Brief
For each entry, repeat the text exactly and omit any picture it holds.

Collected data
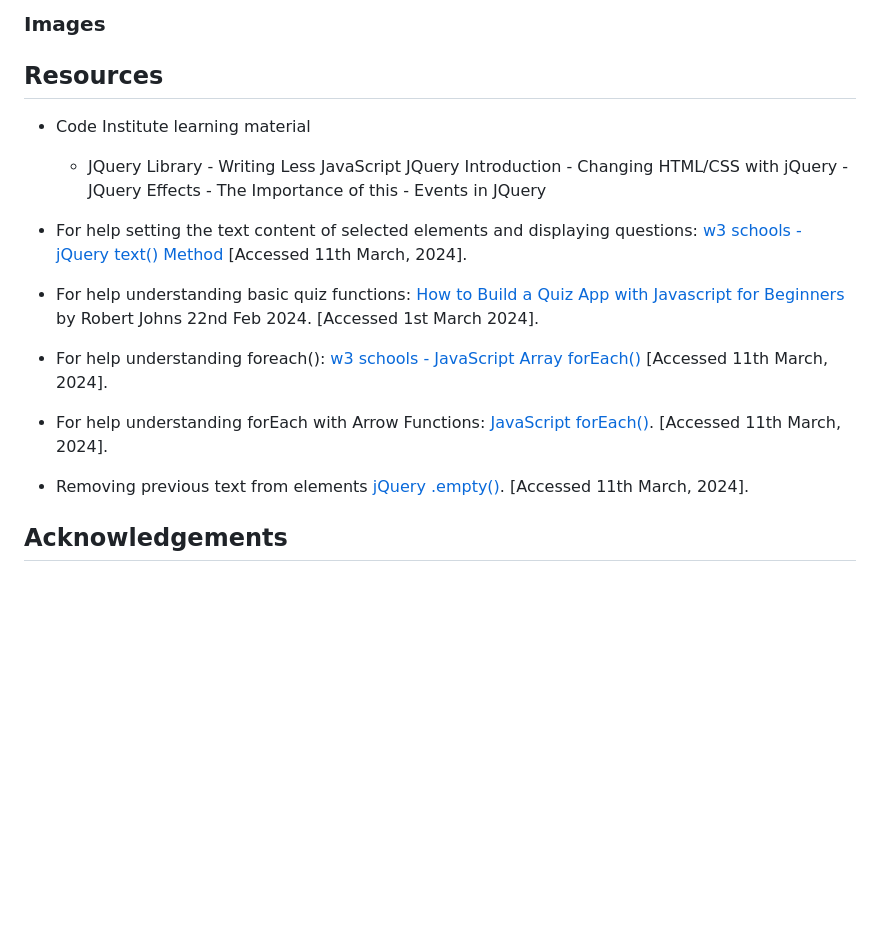
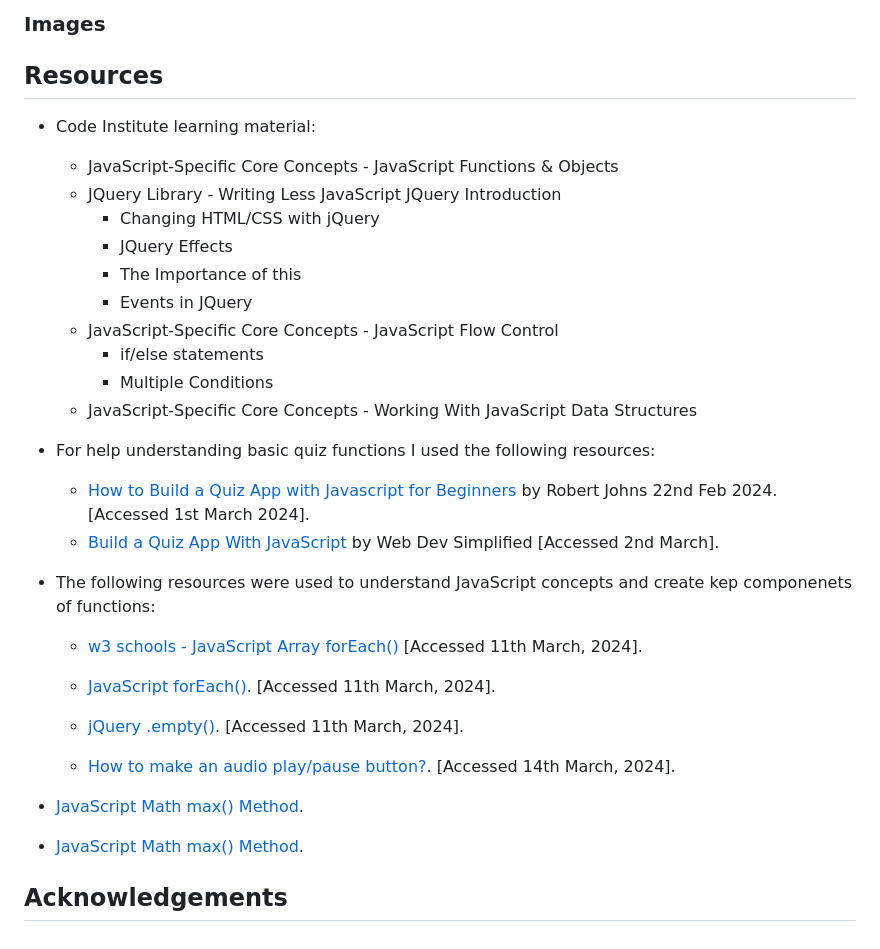
Before and after one commit to enrightc/Gothams-Dark-Decisions, a Markdown page: README.md, the part around the change. Rendered like a GitHub page; blank space fills up the shorter version.

```diff
--- a/README.md
+++ b/README.md
@@ -221,22 +221,34 @@ To launch the project, GitHub Pages was employed as the deployment platform. The
 
 
 ## Resources
+- Code Institute learning material:
+  - JavaScript-Specific Core Concepts - JavaScript Functions & Objects
+  - JQuery Library - Writing Less JavaScript  JQuery Introduction
+    - Changing HTML/CSS with jQuery
+    - JQuery Effects
+    - The Importance of this
+    - Events in JQuery
+  - JavaScript-Specific Core Concepts - JavaScript Flow Control
+    - if/else statements
+    - Multiple Conditions
+  - JavaScript-Specific Core Concepts - Working With JavaScript Data Structures
 
-- Code Institute learning material
-  - JQuery Library - Writing Less JavaScript  JQuery Introduction
-        - Changing HTML/CSS with jQuery
-        - JQuery Effects
-        - The Importance of this
-        - Events in JQuery
+- For help understanding basic quiz functions I used the following resources:
+  - [How to Build a Quiz App with Javascript for Beginners](https://hackr.io/blog/how-to-build-a-javascript-quiz-app) by Robert Johns 22nd Feb 2024. [Accessed 1st March 2024].
+  - [Build a Quiz App With JavaScript](https://www.youtube.com/watch?v=riDzcEQbX6k&t=1450s) by Web Dev Simplified [Accessed 2nd March].
 
-- For help setting the text content of selected elements and displaying questions: [w3 schools - jQuery text() Method](https://www.w3schools.com/jquery/html_text.asp) [Accessed 11th March, 2024].
+- The following resources were used to understand JavaScript concepts and create kep componenets of functions:
+  -  [w3 schools - JavaScript Array forEach()](https://www.w3schools.com/jsref/jsref_foreach.asp) [Accessed 11th March, 2024].
 
-- For help understanding basic quiz functions: [How to Build a Quiz App with Javascript for Beginners](https://hackr.io/blog/how-to-build-a-javascript-quiz-app) by Robert Johns 22nd Feb 2024. [Accessed 1st March 2024].
+  - [JavaScript forEach()](https://www.programiz.com/javascript/forEach). [Accessed 11th March, 2024].
 
-- For help understanding foreach(): [w3 schools - JavaScript Array forEach()](https://www.w3schools.com/jsref/jsref_foreach.asp) [Accessed 11th March, 2024].
+  - [jQuery .empty()](https://api.jquery.com/empty/). [Accessed 11th March, 2024].
 
-- For help understanding forEach with Arrow Functions: [JavaScript forEach()](https://www.programiz.com/javascript/forEach). [Accessed 11th March, 2024].
+  - [How to make an audio play/pause button?](https://stackoverflow.com/questions/44358480/how-to-make-an-audio-play-pause-button). [Accessed 14th March, 2024].
 
-- Removing previous text from elements [jQuery .empty()](https://api.jquery.com/empty/). [Accessed 11th March, 2024].
+ - [JavaScript Math max() Method](https://www.w3schools.com/jsref/jsref_max.asp).
+
+  - [JavaScript Math max() Method](https://www.geeksforgeeks.org/javascript-math-max-method/).
+
 
 ## Acknowledgements
```
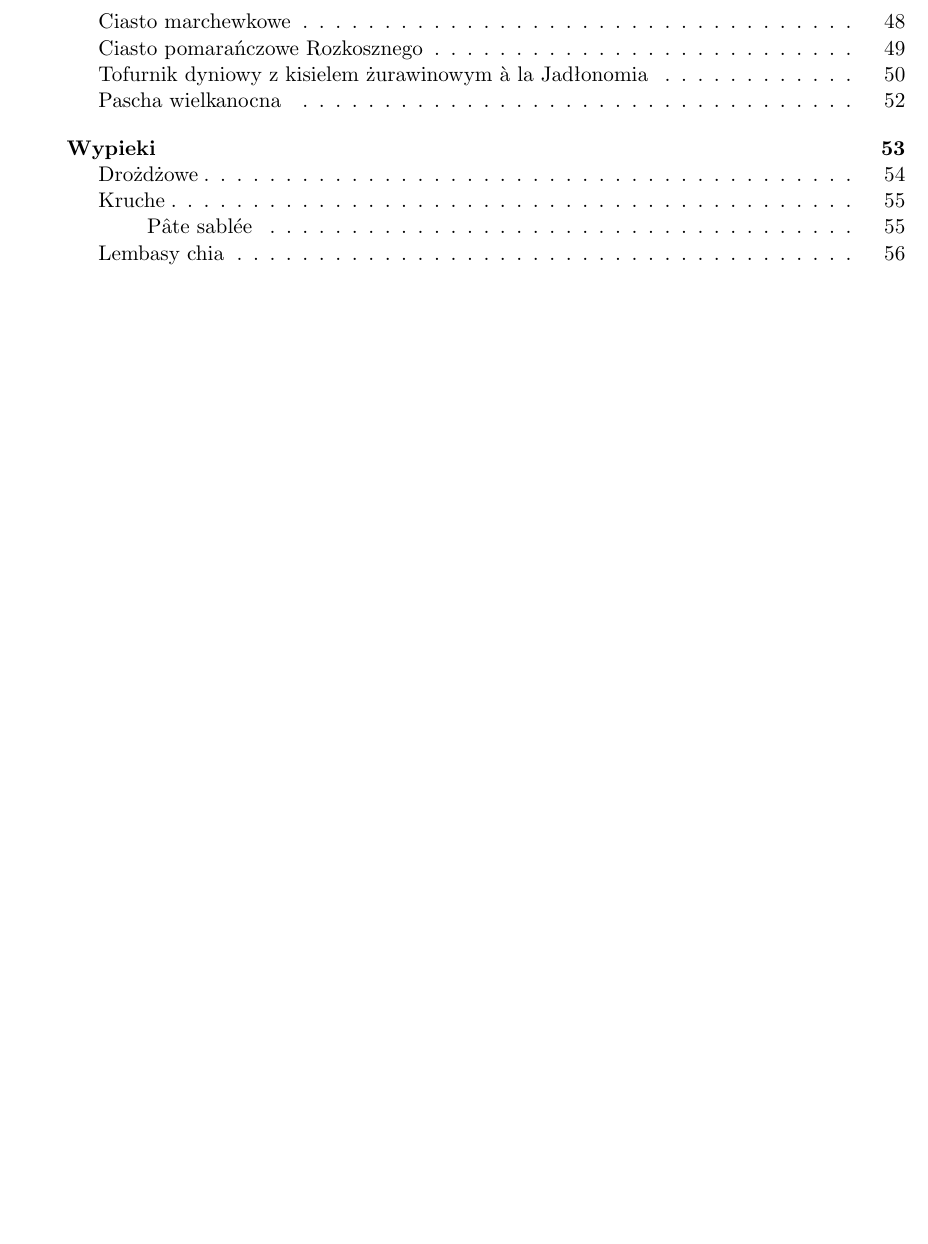
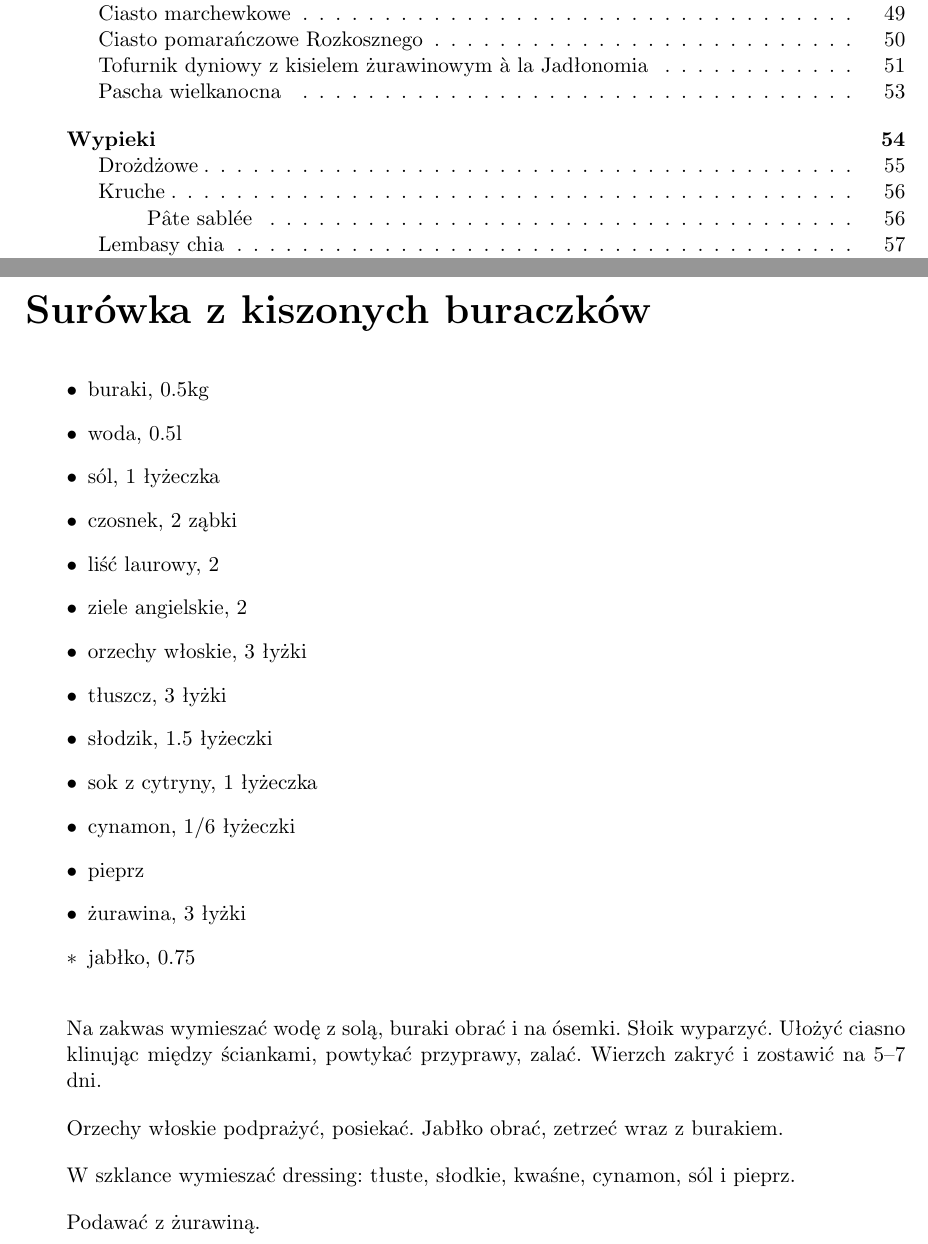
Before and after one commit to samikoz/food, a LaTeX document (recipes.tex, which reads sides.tex): part of page 2 of 66 before the commit and two parts of pages 2 and 13 of 67 after it, the two joined at a grey line, cut so that both start at the same text, the shorter picture padded with empty space. Compiled offline with pdfLaTeX.

Commit message:
Surówka z kiszonych buraków

```diff
--- a/sides.tex
+++ b/sides.tex
@@ -54,6 +54,34 @@
 \recipara{Cieciorkę z czosnkiem i sodą wrzucić do garnka, zagotować i do miękkości. Nie rozgotuj, musisz obrać. Wstaw kubek wody do zamrażalnika.}
 \recipara{Czosnek i 3 kubki cieciorki wrzucić do robota, sól zmieszać z sokiem z cytryny i powoli wlewać. Ciąć aż cieciorka będzie dość gładka. Dać tahiny, włączyć robota i stopniowo dolewać wody, procesować przez 4--5 min. Woda/tahina do dobrej konsystencji.}
 \recipara{Wykańczać resztą cieciorki, oliwą i przyprawami.}
+
+\commentskip
+
+\recipend
+
+\section{Surówka z kiszonych buraczków}
+
+\begin{ingreds}
+\item{buraki, 0.5kg}
+\item{woda, 0.5l}
+\item{sól, 1 łyżeczka}
+\item{czosnek, 2 ząbki}
+\item{liść laurowy, 2}
+\item{ziele angielskie, 2}
+\item{orzechy włoskie, 3 łyżki}
+\item{tłuszcz, 3 łyżki}
+\item{słodzik, 1.5 łyżeczki}
+\item{sok z cytryny, 1 łyżeczka}
+\item{cynamon, 1/6 łyżeczki}
+\item{pieprz}
+\item{żurawina, 3 łyżki}
+\opitem{jabłko, 0.75}
+\end{ingreds}
+
+\recipara{Na zakwas wymieszać wodę z solą, buraki obrać i na ósemki. Słoik wyparzyć. Ułożyć ciasno klinując między ściankami, powtykać przyprawy, zalać. Wierzch zakryć i zostawić na 5--7 dni.}
+\recipara{Orzechy włoskie podprażyć, posiekać. Jabłko obrać, zetrzeć wraz z burakiem.}
+\recipara{W szklance wymieszać dressing: tłuste, słodkie, kwaśne, cynamon, sól i pieprz.}
+\recipara{Podawać z żurawiną.}
 
 \commentskip
 
```
Also changed, not shown: recipes.pdf.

Expected answer
Before and after one commit to enrightc/Gothams-Dark-Decisions, a Markdown page: README.md, the part around the change. Rendered like a GitHub page; blank space fills up the shorter version.

```diff
--- a/README.md
+++ b/README.md
@@ -221,22 +221,34 @@ To launch the project, GitHub Pages was employed as the deployment platform. The
 
 
 ## Resources
+- Code Institute learning material:
+  - JavaScript-Specific Core Concepts - JavaScript Functions & Objects
+  - JQuery Library - Writing Less JavaScript  JQuery Introduction
+    - Changing HTML/CSS with jQuery
+    - JQuery Effects
+    - The Importance of this
+    - Events in JQuery
+  - JavaScript-Specific Core Concepts - JavaScript Flow Control
+    - if/else statements
+    - Multiple Conditions
+  - JavaScript-Specific Core Concepts - Working With JavaScript Data Structures
 
-- Code Institute learning material
-  - JQuery Library - Writing Less JavaScript  JQuery Introduction
-        - Changing HTML/CSS with jQuery
-        - JQuery Effects
-        - The Importance of this
-        - Events in JQuery
+- For help understanding basic quiz functions I used the following resources:
+  - [How to Build a Quiz App with Javascript for Beginners](https://hackr.io/blog/how-to-build-a-javascript-quiz-app) by Robert Johns 22nd Feb 2024. [Accessed 1st March 2024].
+  - [Build a Quiz App With JavaScript](https://www.youtube.com/watch?v=riDzcEQbX6k&t=1450s) by Web Dev Simplified [Accessed 2nd March].
 
-- For help setting the text content of selected elements and displaying questions: [w3 schools - jQuery text() Method](https://www.w3schools.com/jquery/html_text.asp) [Accessed 11th March, 2024].
+- The following resources were used to understand JavaScript concepts and create kep componenets of functions:
+  -  [w3 schools - JavaScript Array forEach()](https://www.w3schools.com/jsref/jsref_foreach.asp) [Accessed 11th March, 2024].
 
-- For help understanding basic quiz functions: [How to Build a Quiz App with Javascript for Beginners](https://hackr.io/blog/how-to-build-a-javascript-quiz-app) by Robert Johns 22nd Feb 2024. [Accessed 1st March 2024].
+  - [JavaScript forEach()](https://www.programiz.com/javascript/forEach). [Accessed 11th March, 2024].
 
-- For help understanding foreach(): [w3 schools - JavaScript Array forEach()](https://www.w3schools.com/jsref/jsref_foreach.asp) [Accessed 11th March, 2024].
+  - [jQuery .empty()](https://api.jquery.com/empty/). [Accessed 11th March, 2024].
 
-- For help understanding forEach with Arrow Functions: [JavaScript forEach()](https://www.programiz.com/javascript/forEach). [Accessed 11th March, 2024].
+  - [How to make an audio play/pause button?](https://stackoverflow.com/questions/44358480/how-to-make-an-audio-play-pause-button). [Accessed 14th March, 2024].
 
-- Removing previous text from elements [jQuery .empty()](https://api.jquery.com/empty/). [Accessed 11th March, 2024].
+ - [JavaScript Math max() Method](https://www.w3schools.com/jsref/jsref_max.asp).
+
+  - [JavaScript Math max() Method](https://www.geeksforgeeks.org/javascript-math-max-method/).
+
 
 ## Acknowledgements
```
Before and after one commit to samikoz/food, a LaTeX document (recipes.tex, which reads sides.tex): part of page 2 of 66 before the commit and two parts of pages 2 and 13 of 67 after it, the two joined at a grey line, cut so that both start at the same text, the shorter picture padded with empty space. Compiled offline with pdfLaTeX.

Commit message:
Surówka z kiszonych buraków

```diff
--- a/sides.tex
+++ b/sides.tex
@@ -54,6 +54,34 @@
 \recipara{Cieciorkę z czosnkiem i sodą wrzucić do garnka, zagotować i do miękkości. Nie rozgotuj, musisz obrać. Wstaw kubek wody do zamrażalnika.}
 \recipara{Czosnek i 3 kubki cieciorki wrzucić do robota, sól zmieszać z sokiem z cytryny i powoli wlewać. Ciąć aż cieciorka będzie dość gładka. Dać tahiny, włączyć robota i stopniowo dolewać wody, procesować przez 4--5 min. Woda/tahina do dobrej konsystencji.}
 \recipara{Wykańczać resztą cieciorki, oliwą i przyprawami.}
+
+\commentskip
+
+\recipend
+
+\section{Surówka z kiszonych buraczków}
+
+\begin{ingreds}
+\item{buraki, 0.5kg}
+\item{woda, 0.5l}
+\item{sól, 1 łyżeczka}
+\item{czosnek, 2 ząbki}
+\item{liść laurowy, 2}
+\item{ziele angielskie, 2}
+\item{orzechy włoskie, 3 łyżki}
+\item{tłuszcz, 3 łyżki}
+\item{słodzik, 1.5 łyżeczki}
+\item{sok z cytryny, 1 łyżeczka}
+\item{cynamon, 1/6 łyżeczki}
+\item{pieprz}
+\item{żurawina, 3 łyżki}
+\opitem{jabłko, 0.75}
+\end{ingreds}
+
+\recipara{Na zakwas wymieszać wodę z solą, buraki obrać i na ósemki. Słoik wyparzyć. Ułożyć ciasno klinując między ściankami, powtykać przyprawy, zalać. Wierzch zakryć i zostawić na 5--7 dni.}
+\recipara{Orzechy włoskie podprażyć, posiekać. Jabłko obrać, zetrzeć wraz z burakiem.}
+\recipara{W szklance wymieszać dressing: tłuste, słodkie, kwaśne, cynamon, sól i pieprz.}
+\recipara{Podawać z żurawiną.}
 
 \commentskip
 
```
Also changed, not shown: recipes.pdf.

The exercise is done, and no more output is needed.